Connecticut Careers: As of the 2008 Census, Connecticut’s population was approximately 3.5 million. Forbes recently ranked it the 33rd “Best State for Business.”
Connecticut Career Education: Connecticut made the Top 10, ranking 6th, in a 2009 K-12 “Academic Achievement” study by the U.S. Chamber of Commerce.
Connecticut Economy: While Connecticut can be downright pricey with expensive housing and a cost of living index well above the national average, in 2009 CNBC ranked it 3rd in “Quality of Life.”
For details and sources, click the “Career Information” tab below.

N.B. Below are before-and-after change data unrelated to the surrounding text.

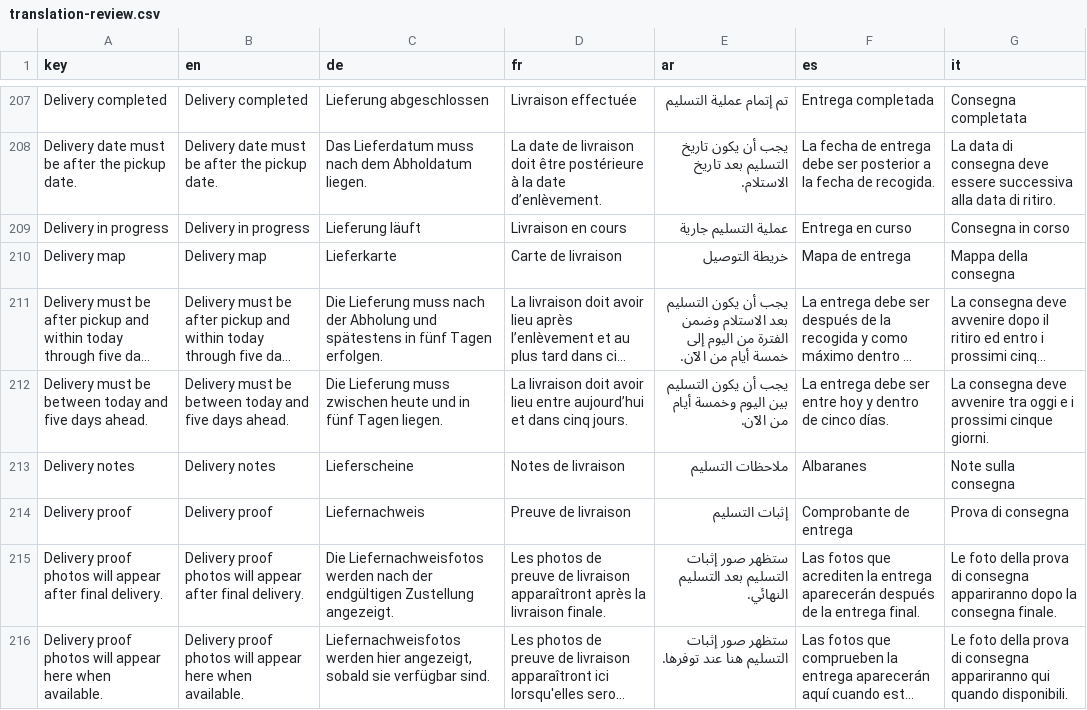
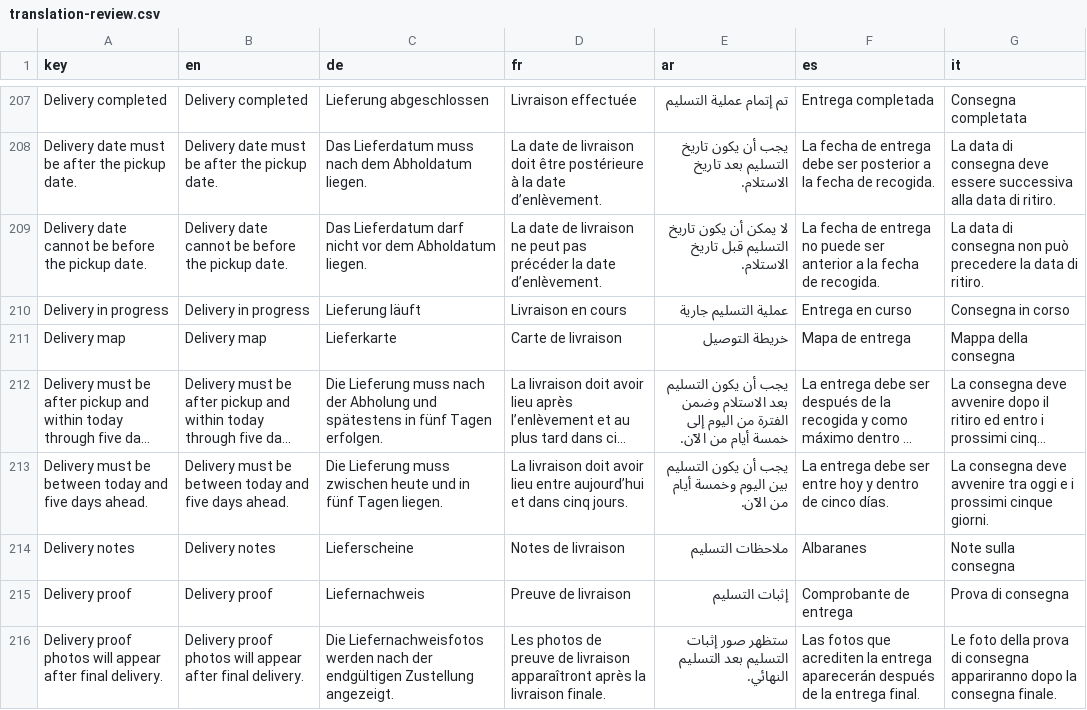
Before and after one commit to ghraed/transpo24_customer_app, a CSV file: src/localization/translation-review.csv, drawn as a sheet; only a part is shown, gaps mark what is left out; the shorter side is filled out with more unchanged rows; long unchanged cells end in ….

Commit message:
Clear completed request forms and allow same-day delivery

```diff
--- a/src/localization/translation-review.csv
+++ b/src/localization/translation-review.csv
@@ -208,2 +208,3 @@
 "Delivery date must be after the pickup date.","Delivery date must be after the pickup date.","Das Lieferdatum muss nach dem Abholdatum liegen.","La date de livraison doit être postérieure à la date d’enlèvement.","يجب أن يكون تاريخ التسليم بعد تاريخ الاستلام.","La fecha de entrega debe ser posterior a la fecha de recogida.","La data di consegna deve essere successiva alla data di ritiro."
+"Delivery date cannot be before the pickup date.","Delivery date cannot be before the pickup date.","Das Lieferdatum darf nicht vor dem Abholdatum liegen.","La date de livraison ne peut pas précéder la date d’enlèvement.","لا يمكن أن يكون تاريخ التسليم قبل تاريخ الاستلام.","La fecha de entrega no puede ser anterior a la fecha de recogida.","La data di consegna non può precedere la data di ritiro."
 "Delivery in progress","Delivery in progress","Lieferung läuft","Livraison en cours","عملية التسليم جارية","Entrega en curso","Consegna in corso"
```
Also changed, not shown: 18 other files.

Location, Location, Location…: Connecticut is located in the New England region of the northeastern U.S. and was one of the original Thirteen Colonies. Three of Connecticut’s eight counties, including most of the state’s population and located in the southwest portion of the state, are in the New York City combined statistical area commonly called the "Tri-State Region."

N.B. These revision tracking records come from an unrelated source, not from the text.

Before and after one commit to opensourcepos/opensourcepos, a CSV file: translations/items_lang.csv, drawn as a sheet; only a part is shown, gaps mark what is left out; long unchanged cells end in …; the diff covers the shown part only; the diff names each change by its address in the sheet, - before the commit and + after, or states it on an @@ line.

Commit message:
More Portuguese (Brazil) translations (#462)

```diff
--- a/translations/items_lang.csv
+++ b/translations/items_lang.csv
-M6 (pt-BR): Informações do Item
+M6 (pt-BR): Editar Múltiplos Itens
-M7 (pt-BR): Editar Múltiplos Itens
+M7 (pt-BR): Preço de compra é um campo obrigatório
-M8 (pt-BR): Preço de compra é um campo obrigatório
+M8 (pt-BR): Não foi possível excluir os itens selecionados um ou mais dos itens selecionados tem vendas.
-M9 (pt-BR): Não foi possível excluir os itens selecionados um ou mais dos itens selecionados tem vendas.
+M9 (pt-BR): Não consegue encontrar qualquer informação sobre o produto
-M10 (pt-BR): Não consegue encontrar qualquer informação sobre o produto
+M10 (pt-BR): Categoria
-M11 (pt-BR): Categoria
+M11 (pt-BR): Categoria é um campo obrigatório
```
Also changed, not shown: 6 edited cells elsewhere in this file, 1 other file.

Cities: Hartford is the capital of Connecticut.
Behind the Name: Called the “Constitution State” and the “Nutmeg State,” Connecticut dates way back to the colonial times and was influential in the development of the federal government.
A Closer Look: While Connecticut is undoubtedly a small state, it has been one of the most strongly independent and productive since Dutch explorer Adriaen Block discovered the Connecticut River in 1614.
Did You Know? Geographically, it is the third smallest state, even though its original charter, granted in 1662, extended the land grant west to the Pacific Ocean. [Ed. Note: Has anyone told California about this?] Bonus Question: What are the two smallest states? Rhode Island, of course, and the next state in the alphabet, Delaware.
Population: 3,501,252 (2.8% increase since 2000) - 51.3% Female, 49.7% Male (2008 U.S. Census Bureau).
Business Environment: Ranked 33rd in Forbes Magazine’s “Best States for Business,” 2008.
Top Industries: In terms of paid employees, according to a 2008 U.S. Census Bureau study: (1) administrative and support and waste management and remediation service; (2) retail trade; (3) accommodation and food services; (4) health care and social assistance; and (5) construction.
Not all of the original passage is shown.